Work item ▸ Each line below containing the word "echomind" needs to be shown.

━━━ Source data

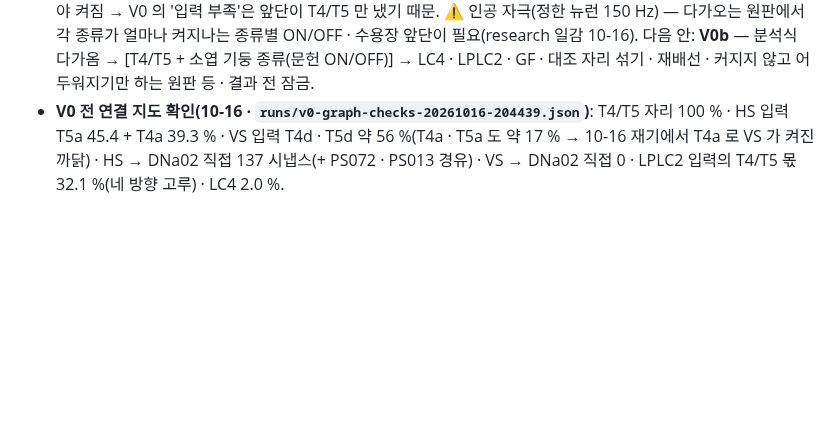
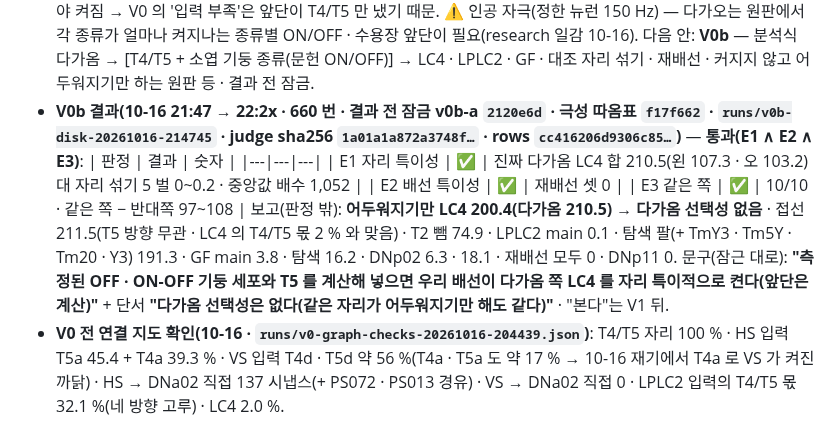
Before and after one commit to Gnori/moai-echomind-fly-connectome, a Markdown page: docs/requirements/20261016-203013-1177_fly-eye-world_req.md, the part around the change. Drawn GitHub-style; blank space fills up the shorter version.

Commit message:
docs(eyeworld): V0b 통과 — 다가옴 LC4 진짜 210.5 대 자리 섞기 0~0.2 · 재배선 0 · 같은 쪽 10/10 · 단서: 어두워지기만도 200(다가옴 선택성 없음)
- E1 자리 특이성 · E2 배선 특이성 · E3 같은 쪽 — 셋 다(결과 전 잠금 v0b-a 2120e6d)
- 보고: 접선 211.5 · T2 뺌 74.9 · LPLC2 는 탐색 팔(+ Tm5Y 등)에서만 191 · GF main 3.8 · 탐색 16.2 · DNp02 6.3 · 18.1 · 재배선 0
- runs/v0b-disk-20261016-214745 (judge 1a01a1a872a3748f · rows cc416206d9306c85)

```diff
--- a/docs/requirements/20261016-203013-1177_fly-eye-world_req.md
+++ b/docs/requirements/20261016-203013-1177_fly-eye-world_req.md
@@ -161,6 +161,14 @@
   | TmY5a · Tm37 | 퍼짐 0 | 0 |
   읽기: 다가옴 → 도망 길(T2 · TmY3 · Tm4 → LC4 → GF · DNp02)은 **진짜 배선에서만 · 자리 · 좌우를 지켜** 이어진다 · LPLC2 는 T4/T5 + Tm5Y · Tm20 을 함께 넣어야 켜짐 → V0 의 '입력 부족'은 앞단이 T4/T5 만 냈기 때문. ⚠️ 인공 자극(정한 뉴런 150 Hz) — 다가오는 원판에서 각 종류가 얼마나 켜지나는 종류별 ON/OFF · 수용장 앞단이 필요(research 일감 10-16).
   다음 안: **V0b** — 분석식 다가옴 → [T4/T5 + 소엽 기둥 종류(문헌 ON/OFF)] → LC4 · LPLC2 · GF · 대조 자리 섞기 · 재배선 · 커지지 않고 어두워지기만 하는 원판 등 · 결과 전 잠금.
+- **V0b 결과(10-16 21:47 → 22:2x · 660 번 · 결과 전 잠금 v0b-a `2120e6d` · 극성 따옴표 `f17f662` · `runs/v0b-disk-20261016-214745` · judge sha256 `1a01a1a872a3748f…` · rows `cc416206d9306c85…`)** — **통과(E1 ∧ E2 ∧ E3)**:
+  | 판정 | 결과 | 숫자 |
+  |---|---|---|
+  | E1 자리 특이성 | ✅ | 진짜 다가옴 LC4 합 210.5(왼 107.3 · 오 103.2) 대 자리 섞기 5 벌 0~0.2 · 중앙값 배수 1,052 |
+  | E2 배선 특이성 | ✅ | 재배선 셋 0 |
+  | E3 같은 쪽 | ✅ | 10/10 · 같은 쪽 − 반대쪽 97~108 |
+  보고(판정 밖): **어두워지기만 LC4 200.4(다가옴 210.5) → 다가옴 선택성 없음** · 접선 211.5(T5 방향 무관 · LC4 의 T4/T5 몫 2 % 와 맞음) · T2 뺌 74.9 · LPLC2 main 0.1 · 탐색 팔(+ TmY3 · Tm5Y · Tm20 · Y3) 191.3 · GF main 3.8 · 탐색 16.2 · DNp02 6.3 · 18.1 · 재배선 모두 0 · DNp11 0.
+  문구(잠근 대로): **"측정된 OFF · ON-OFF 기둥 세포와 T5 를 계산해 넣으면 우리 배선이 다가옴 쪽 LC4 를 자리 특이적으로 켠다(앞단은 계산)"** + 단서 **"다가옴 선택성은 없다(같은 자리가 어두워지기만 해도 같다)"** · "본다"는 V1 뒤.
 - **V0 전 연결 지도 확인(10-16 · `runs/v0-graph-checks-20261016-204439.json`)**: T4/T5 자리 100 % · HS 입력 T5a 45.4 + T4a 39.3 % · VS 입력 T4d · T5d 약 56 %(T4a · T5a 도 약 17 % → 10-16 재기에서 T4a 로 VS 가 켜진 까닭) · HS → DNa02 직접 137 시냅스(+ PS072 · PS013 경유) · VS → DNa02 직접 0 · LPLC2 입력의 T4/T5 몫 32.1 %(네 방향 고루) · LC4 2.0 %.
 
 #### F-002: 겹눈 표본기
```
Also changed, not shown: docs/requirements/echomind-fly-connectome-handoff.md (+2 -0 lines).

━━━━━━

Exercise output ▸
Before and after one commit to Gnori/moai-echomind-fly-connectome, a Markdown page: docs/requirements/20261016-203013-1177_fly-eye-world_req.md, the part around the change. Drawn GitHub-style; blank space fills up the shorter version.
Also changed, not shown: docs/requirements/echomind-fly-connectome-handoff.md (+2 -0 lines).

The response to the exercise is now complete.